▶ [Exercise aim]:
Output all records below verbatim.
══════
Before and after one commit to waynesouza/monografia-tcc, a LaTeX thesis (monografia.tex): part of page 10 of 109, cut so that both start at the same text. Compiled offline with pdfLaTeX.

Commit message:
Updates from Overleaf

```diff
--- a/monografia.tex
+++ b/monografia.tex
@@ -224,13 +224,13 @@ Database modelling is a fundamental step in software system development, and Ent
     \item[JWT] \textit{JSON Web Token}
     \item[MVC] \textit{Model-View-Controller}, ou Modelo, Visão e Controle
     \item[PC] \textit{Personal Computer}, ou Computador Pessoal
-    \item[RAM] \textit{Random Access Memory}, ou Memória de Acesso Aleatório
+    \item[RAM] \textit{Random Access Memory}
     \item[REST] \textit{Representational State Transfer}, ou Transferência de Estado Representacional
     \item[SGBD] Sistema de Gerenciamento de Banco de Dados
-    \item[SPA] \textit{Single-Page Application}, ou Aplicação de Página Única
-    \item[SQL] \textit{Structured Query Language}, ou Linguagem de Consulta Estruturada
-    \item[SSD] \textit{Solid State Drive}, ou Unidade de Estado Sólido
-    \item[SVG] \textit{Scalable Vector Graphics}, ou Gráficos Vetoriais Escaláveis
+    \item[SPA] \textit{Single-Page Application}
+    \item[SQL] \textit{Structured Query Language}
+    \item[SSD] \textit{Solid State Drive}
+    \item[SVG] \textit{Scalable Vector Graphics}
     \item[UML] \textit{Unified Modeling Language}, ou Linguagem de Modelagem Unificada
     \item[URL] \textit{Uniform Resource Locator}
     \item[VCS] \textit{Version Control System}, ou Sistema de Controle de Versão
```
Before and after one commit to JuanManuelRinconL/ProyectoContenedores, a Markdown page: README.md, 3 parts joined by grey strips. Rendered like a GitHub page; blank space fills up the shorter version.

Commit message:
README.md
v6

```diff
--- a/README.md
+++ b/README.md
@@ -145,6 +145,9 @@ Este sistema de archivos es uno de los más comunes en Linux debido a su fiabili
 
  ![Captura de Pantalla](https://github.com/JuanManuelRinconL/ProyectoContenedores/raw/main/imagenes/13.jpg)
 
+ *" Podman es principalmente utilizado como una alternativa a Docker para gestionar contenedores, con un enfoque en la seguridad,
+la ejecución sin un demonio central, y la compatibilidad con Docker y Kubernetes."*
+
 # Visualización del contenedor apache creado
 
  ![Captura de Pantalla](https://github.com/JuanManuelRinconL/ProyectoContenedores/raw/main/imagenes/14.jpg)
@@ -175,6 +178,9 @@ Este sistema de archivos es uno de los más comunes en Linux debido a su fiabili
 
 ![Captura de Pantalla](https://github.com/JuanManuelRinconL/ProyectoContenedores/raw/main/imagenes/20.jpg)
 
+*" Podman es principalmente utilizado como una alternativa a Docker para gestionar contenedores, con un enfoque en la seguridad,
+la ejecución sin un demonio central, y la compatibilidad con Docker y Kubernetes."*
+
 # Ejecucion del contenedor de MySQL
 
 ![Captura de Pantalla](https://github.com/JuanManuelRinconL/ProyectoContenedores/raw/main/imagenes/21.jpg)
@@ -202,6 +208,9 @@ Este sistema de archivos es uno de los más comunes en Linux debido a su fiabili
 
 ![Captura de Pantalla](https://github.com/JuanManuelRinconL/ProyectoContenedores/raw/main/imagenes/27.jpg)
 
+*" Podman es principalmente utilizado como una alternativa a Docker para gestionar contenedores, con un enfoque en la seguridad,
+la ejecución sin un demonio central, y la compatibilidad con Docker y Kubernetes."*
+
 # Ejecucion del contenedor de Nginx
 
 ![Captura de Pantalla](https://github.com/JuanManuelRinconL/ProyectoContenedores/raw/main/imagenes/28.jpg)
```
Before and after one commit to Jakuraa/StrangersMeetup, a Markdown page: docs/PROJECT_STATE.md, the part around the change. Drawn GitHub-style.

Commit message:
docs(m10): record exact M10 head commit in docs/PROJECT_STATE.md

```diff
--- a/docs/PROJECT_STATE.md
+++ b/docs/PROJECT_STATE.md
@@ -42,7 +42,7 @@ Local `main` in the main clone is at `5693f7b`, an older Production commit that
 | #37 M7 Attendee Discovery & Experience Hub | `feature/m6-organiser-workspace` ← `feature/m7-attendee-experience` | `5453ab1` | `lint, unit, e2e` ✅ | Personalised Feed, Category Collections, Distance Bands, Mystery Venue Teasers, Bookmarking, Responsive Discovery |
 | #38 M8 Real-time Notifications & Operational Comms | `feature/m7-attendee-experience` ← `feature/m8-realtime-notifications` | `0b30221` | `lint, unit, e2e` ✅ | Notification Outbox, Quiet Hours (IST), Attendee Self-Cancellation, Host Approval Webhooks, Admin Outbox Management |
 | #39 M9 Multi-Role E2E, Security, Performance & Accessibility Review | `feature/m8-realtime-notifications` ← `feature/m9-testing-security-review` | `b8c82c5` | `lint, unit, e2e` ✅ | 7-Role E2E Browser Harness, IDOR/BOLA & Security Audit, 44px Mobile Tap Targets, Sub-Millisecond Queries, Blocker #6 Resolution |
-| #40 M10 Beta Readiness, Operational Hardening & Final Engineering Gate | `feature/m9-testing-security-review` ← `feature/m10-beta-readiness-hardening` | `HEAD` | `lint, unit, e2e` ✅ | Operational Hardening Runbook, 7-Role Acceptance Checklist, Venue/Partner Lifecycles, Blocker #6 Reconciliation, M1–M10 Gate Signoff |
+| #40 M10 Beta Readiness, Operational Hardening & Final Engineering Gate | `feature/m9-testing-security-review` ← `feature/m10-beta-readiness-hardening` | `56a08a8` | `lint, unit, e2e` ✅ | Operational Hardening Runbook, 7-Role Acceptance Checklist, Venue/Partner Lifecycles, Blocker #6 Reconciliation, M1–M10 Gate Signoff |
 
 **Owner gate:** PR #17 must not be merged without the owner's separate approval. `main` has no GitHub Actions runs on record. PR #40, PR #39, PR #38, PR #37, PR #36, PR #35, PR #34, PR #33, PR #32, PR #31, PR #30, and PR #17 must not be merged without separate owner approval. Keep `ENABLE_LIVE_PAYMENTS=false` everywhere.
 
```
══════
▶ [Solution for this task]:
Before and after one commit to waynesouza/monografia-tcc, a LaTeX thesis (monografia.tex): part of page 10 of 109, cut so that both start at the same text. Compiled offline with pdfLaTeX.

Commit message:
Updates from Overleaf

```diff
--- a/monografia.tex
+++ b/monografia.tex
@@ -224,13 +224,13 @@ Database modelling is a fundamental step in software system development, and Ent
     \item[JWT] \textit{JSON Web Token}
     \item[MVC] \textit{Model-View-Controller}, ou Modelo, Visão e Controle
     \item[PC] \textit{Personal Computer}, ou Computador Pessoal
-    \item[RAM] \textit{Random Access Memory}, ou Memória de Acesso Aleatório
+    \item[RAM] \textit{Random Access Memory}
     \item[REST] \textit{Representational State Transfer}, ou Transferência de Estado Representacional
     \item[SGBD] Sistema de Gerenciamento de Banco de Dados
-    \item[SPA] \textit{Single-Page Application}, ou Aplicação de Página Única
-    \item[SQL] \textit{Structured Query Language}, ou Linguagem de Consulta Estruturada
-    \item[SSD] \textit{Solid State Drive}, ou Unidade de Estado Sólido
-    \item[SVG] \textit{Scalable Vector Graphics}, ou Gráficos Vetoriais Escaláveis
+    \item[SPA] \textit{Single-Page Application}
+    \item[SQL] \textit{Structured Query Language}
+    \item[SSD] \textit{Solid State Drive}
+    \item[SVG] \textit{Scalable Vector Graphics}
     \item[UML] \textit{Unified Modeling Language}, ou Linguagem de Modelagem Unificada
     \item[URL] \textit{Uniform Resource Locator}
     \item[VCS] \textit{Version Control System}, ou Sistema de Controle de Versão
```
Before and after one commit to JuanManuelRinconL/ProyectoContenedores, a Markdown page: README.md, 3 parts joined by grey strips. Rendered like a GitHub page; blank space fills up the shorter version.

Commit message:
README.md
v6

```diff
--- a/README.md
+++ b/README.md
@@ -145,6 +145,9 @@ Este sistema de archivos es uno de los más comunes en Linux debido a su fiabili
 
  ![Captura de Pantalla](https://github.com/JuanManuelRinconL/ProyectoContenedores/raw/main/imagenes/13.jpg)
 
+ *" Podman es principalmente utilizado como una alternativa a Docker para gestionar contenedores, con un enfoque en la seguridad,
+la ejecución sin un demonio central, y la compatibilidad con Docker y Kubernetes."*
+
 # Visualización del contenedor apache creado
 
  ![Captura de Pantalla](https://github.com/JuanManuelRinconL/ProyectoContenedores/raw/main/imagenes/14.jpg)
@@ -175,6 +178,9 @@ Este sistema de archivos es uno de los más comunes en Linux debido a su fiabili
 
 ![Captura de Pantalla](https://github.com/JuanManuelRinconL/ProyectoContenedores/raw/main/imagenes/20.jpg)
 
+*" Podman es principalmente utilizado como una alternativa a Docker para gestionar contenedores, con un enfoque en la seguridad,
+la ejecución sin un demonio central, y la compatibilidad con Docker y Kubernetes."*
+
 # Ejecucion del contenedor de MySQL
 
 ![Captura de Pantalla](https://github.com/JuanManuelRinconL/ProyectoContenedores/raw/main/imagenes/21.jpg)
@@ -202,6 +208,9 @@ Este sistema de archivos es uno de los más comunes en Linux debido a su fiabili
 
 ![Captura de Pantalla](https://github.com/JuanManuelRinconL/ProyectoContenedores/raw/main/imagenes/27.jpg)
 
+*" Podman es principalmente utilizado como una alternativa a Docker para gestionar contenedores, con un enfoque en la seguridad,
+la ejecución sin un demonio central, y la compatibilidad con Docker y Kubernetes."*
+
 # Ejecucion del contenedor de Nginx
 
 ![Captura de Pantalla](https://github.com/JuanManuelRinconL/ProyectoContenedores/raw/main/imagenes/28.jpg)
```
Before and after one commit to Jakuraa/StrangersMeetup, a Markdown page: docs/PROJECT_STATE.md, the part around the change. Drawn GitHub-style.

Commit message:
docs(m10): record exact M10 head commit in docs/PROJECT_STATE.md

```diff
--- a/docs/PROJECT_STATE.md
+++ b/docs/PROJECT_STATE.md
@@ -42,7 +42,7 @@ Local `main` in the main clone is at `5693f7b`, an older Production commit that
 | #37 M7 Attendee Discovery & Experience Hub | `feature/m6-organiser-workspace` ← `feature/m7-attendee-experience` | `5453ab1` | `lint, unit, e2e` ✅ | Personalised Feed, Category Collections, Distance Bands, Mystery Venue Teasers, Bookmarking, Responsive Discovery |
 | #38 M8 Real-time Notifications & Operational Comms | `feature/m7-attendee-experience` ← `feature/m8-realtime-notifications` | `0b30221` | `lint, unit, e2e` ✅ | Notification Outbox, Quiet Hours (IST), Attendee Self-Cancellation, Host Approval Webhooks, Admin Outbox Management |
 | #39 M9 Multi-Role E2E, Security, Performance & Accessibility Review | `feature/m8-realtime-notifications` ← `feature/m9-testing-security-review` | `b8c82c5` | `lint, unit, e2e` ✅ | 7-Role E2E Browser Harness, IDOR/BOLA & Security Audit, 44px Mobile Tap Targets, Sub-Millisecond Queries, Blocker #6 Resolution |
-| #40 M10 Beta Readiness, Operational Hardening & Final Engineering Gate | `feature/m9-testing-security-review` ← `feature/m10-beta-readiness-hardening` | `HEAD` | `lint, unit, e2e` ✅ | Operational Hardening Runbook, 7-Role Acceptance Checklist, Venue/Partner Lifecycles, Blocker #6 Reconciliation, M1–M10 Gate Signoff |
+| #40 M10 Beta Readiness, Operational Hardening & Final Engineering Gate | `feature/m9-testing-security-review` ← `feature/m10-beta-readiness-hardening` | `56a08a8` | `lint, unit, e2e` ✅ | Operational Hardening Runbook, 7-Role Acceptance Checklist, Venue/Partner Lifecycles, Blocker #6 Reconciliation, M1–M10 Gate Signoff |
 
 **Owner gate:** PR #17 must not be merged without the owner's separate approval. `main` has no GitHub Actions runs on record. PR #40, PR #39, PR #38, PR #37, PR #36, PR #35, PR #34, PR #33, PR #32, PR #31, PR #30, and PR #17 must not be merged without separate owner approval. Keep `ENABLE_LIVE_PAYMENTS=false` everywhere.
 
```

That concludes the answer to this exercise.